The Dying Californian
Gig Seeker Pro

The Dying Californian

Band Rock Alternative


This band has not uploaded any videos
This band has not uploaded any videos



"SF Weekly review"

" pretty and delicate as the abstract image on the cover of We Are the Birds That Stay, the band's addictive first full-length. It's ultimately the urgency and beauty of Nate Dalton's voice that drives the group, with the singer's impeccable phrasing and his rasp tugging at something in your chest. Seriously: At Dying Californian shows, squint-eyed tough guys with sideburns talk about how the music touches their hearts. " - Hiya Swanhuyser, SF Weekly - SF Weekly, Hiya Swanhuyser

"Zero Magazine Review"
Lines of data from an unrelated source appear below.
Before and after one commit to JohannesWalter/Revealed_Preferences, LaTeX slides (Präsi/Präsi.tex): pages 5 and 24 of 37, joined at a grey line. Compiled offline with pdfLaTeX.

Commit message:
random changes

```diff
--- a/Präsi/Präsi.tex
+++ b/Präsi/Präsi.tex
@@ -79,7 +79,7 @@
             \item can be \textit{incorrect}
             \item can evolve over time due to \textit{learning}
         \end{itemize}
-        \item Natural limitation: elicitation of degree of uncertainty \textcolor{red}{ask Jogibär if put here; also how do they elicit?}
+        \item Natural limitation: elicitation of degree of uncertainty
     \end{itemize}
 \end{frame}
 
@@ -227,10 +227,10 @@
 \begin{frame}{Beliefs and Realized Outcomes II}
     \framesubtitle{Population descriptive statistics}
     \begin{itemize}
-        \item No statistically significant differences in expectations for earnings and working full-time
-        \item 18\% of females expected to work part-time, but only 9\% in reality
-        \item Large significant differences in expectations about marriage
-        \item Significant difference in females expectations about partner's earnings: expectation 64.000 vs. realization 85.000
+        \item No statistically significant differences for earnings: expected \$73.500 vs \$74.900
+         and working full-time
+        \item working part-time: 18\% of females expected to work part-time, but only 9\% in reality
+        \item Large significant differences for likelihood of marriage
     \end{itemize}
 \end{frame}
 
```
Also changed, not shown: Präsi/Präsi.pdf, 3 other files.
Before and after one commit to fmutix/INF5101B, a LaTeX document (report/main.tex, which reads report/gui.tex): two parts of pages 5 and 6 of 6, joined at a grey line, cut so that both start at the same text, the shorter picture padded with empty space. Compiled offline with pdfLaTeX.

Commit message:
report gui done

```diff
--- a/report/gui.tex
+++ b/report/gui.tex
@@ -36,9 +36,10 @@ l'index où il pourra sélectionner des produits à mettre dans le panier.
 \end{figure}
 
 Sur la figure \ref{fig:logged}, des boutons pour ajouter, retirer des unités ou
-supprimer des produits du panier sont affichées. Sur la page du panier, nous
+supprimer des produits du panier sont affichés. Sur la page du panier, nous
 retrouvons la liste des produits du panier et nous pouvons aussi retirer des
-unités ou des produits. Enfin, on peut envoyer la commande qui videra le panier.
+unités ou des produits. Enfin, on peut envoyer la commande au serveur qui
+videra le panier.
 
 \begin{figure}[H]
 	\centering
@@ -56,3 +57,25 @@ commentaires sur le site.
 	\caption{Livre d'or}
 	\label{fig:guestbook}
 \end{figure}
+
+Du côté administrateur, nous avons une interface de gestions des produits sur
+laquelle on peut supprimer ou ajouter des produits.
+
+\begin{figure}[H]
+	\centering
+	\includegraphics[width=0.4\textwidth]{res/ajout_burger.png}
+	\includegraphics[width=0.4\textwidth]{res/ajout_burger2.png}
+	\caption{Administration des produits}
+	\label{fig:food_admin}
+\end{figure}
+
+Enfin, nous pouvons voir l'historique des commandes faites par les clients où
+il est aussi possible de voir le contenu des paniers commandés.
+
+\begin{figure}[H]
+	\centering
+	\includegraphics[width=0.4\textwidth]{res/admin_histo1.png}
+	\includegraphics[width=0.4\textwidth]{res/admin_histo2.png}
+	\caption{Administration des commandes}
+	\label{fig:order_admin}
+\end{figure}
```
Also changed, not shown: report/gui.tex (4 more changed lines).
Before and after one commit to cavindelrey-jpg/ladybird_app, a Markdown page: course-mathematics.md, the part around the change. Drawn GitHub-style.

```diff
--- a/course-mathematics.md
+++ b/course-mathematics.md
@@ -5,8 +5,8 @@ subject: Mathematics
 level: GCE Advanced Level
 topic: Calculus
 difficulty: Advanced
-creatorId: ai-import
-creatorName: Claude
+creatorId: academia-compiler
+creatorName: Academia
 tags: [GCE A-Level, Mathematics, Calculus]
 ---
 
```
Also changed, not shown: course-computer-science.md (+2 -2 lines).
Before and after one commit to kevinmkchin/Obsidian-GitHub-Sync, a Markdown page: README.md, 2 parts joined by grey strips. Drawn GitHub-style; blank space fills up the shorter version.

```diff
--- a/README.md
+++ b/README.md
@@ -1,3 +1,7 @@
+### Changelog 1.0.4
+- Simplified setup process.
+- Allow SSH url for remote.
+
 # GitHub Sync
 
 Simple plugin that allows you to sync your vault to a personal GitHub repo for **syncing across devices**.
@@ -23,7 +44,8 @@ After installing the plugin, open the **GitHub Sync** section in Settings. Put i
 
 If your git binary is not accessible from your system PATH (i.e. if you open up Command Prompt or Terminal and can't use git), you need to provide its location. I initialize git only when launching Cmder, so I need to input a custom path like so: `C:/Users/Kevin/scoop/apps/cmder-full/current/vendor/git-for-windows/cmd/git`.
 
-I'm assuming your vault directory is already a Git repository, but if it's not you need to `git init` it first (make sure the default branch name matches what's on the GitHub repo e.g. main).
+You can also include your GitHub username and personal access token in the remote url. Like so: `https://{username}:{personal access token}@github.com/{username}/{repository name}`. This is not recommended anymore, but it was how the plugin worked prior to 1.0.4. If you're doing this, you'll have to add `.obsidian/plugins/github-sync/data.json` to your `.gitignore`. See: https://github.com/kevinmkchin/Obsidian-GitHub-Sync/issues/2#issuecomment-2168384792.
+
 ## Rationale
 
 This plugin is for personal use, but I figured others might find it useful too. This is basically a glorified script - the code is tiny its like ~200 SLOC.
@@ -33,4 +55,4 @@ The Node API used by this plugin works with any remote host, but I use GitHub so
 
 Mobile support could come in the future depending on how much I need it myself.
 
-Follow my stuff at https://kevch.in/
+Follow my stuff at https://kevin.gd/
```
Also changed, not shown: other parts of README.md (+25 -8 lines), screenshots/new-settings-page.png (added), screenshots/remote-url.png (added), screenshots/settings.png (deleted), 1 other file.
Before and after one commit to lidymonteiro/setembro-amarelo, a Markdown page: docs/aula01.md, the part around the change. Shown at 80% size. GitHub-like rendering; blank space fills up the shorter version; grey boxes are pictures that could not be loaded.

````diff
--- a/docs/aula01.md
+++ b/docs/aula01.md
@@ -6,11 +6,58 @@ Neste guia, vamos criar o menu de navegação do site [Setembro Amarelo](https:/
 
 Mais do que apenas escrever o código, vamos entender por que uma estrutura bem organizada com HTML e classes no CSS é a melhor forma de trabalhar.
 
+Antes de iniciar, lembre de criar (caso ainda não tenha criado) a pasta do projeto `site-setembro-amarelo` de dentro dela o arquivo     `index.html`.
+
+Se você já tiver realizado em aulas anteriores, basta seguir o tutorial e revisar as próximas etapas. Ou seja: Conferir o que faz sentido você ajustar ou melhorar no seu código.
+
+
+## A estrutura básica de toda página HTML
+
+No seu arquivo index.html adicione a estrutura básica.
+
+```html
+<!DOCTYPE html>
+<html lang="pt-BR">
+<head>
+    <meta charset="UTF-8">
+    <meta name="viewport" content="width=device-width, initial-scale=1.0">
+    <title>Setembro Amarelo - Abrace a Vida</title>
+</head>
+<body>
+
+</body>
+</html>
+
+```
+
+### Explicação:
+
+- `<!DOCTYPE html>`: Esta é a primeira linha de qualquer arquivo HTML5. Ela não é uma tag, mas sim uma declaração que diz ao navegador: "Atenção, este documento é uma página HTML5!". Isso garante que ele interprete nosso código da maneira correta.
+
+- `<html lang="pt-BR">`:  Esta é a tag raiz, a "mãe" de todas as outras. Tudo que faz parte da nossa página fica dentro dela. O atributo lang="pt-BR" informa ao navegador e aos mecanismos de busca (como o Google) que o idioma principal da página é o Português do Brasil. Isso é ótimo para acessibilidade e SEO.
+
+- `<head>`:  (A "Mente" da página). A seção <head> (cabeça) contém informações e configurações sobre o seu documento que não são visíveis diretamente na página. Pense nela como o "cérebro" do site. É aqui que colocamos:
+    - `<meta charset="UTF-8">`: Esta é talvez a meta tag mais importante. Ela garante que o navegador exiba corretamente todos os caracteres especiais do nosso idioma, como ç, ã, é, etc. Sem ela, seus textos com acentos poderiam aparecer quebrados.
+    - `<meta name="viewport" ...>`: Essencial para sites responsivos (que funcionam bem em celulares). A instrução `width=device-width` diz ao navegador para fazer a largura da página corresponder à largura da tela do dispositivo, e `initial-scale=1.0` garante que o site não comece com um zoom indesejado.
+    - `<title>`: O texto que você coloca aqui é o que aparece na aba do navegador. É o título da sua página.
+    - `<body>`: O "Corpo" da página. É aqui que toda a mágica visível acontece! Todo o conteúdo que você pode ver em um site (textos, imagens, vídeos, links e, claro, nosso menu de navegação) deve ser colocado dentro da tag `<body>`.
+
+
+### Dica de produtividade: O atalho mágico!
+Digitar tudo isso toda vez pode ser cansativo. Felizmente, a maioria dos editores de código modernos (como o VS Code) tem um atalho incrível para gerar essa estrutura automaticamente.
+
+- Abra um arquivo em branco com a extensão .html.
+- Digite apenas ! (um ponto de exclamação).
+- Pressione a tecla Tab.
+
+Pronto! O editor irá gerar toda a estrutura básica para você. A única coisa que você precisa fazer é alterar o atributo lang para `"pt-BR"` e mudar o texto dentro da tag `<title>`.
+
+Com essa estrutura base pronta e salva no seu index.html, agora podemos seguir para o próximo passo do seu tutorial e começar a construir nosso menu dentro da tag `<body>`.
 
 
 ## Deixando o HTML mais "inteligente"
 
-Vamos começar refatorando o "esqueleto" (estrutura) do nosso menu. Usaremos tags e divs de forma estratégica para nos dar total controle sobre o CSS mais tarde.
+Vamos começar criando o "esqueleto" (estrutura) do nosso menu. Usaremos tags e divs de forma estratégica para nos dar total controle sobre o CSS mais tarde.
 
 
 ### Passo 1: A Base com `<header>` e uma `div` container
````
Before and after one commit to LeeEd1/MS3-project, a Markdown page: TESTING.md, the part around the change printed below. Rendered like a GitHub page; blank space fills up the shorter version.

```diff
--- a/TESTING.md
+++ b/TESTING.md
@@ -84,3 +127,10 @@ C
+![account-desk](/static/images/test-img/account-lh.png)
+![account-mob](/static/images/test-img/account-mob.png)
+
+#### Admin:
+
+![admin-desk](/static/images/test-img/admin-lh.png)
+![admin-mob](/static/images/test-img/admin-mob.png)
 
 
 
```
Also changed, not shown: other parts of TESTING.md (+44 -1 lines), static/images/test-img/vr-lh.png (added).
The band is powerful live, and how great it is to hear the peculiarly honest, catchy, emotive sentiments captured here in true form. It's country in spirit, with a soul not in twangy pedal steel but rather the raw, husky vocals of singer/guitarist Nate Dalton. The melodies are dusty and endearing, equal parts barroom camaraderie, introspective laments, gunfight dramatics, and lonely high plains adventure-all with a modern lyrical bent. Most have an uncanny way of grabbing your heart with their sincerity, Rhodes organ accompaniment, and varying guitar parts, not to mention hearty distortion and snappy, aggressive percussion in all the right places. You pick this album up, partner, and your inner indie rock drifter will be thankful." Ryan Schmidt, Zero Magazine - Zero magazine, Ryan Schmidt

"Lost at Sea Review"

"'My Heaven Knows No Reign' is the album's centerpiece. It rides on a softly encouraging melody with Dalton's voice soaring above. As the band intensifies the rhythm, they keep a steady central riff, showing an extra ounce of restraint. The song is pristine, minimalist, and even uplifting..." - Lost At Sea - Lost at Sea

"Splendid Review"

When I was in high school, my best friend moved to Cincinnati, so when summer break came around another friend and I took a trip out to Cincy to hang out with our displaced friend. As there are a finite combinations bone structure, complexion and hair styles in the world, we kept running into people in Ohio who were doppelgangers of people we knew back in Upstate New York. Of course, we assumed that these Ohio look-alikes would have the same attributes of the New York versions we all knew because they bore some resemblance to them.
The same thing happens in music all of the time. A certain part of an artist's style, voice, lyrics, whatever, reminds a reviewer of another, and an unbreakable link is forged. Yes, The Dying Californian's Nathan Dalton sounds a lot like Jeff Mangum and his band's mellow self-reflective sound, but their music, their motif is surely their own. There are times in "Prairie Fire" when you'll expect Scott Spillane to chime in with some horns, but it never happens. Once you get over the fact that The Dying Californian's vocalist sounds like someone else, you'll realize that you're listening to a band that plays the hell out of their songs, but with just enough restraint to make you sit up and take notice. Someone else with a less esoteric knowledge of indie rock might make a connection with REM on "Phobos and Deimos", but in the end, isn't that just shorthand for earnest alt-country? The point is, it's a rare band these days that doesn't sound derivative of someone else. There's been a lot of good music made over the past five decades and deference to the past isn't a bad thing.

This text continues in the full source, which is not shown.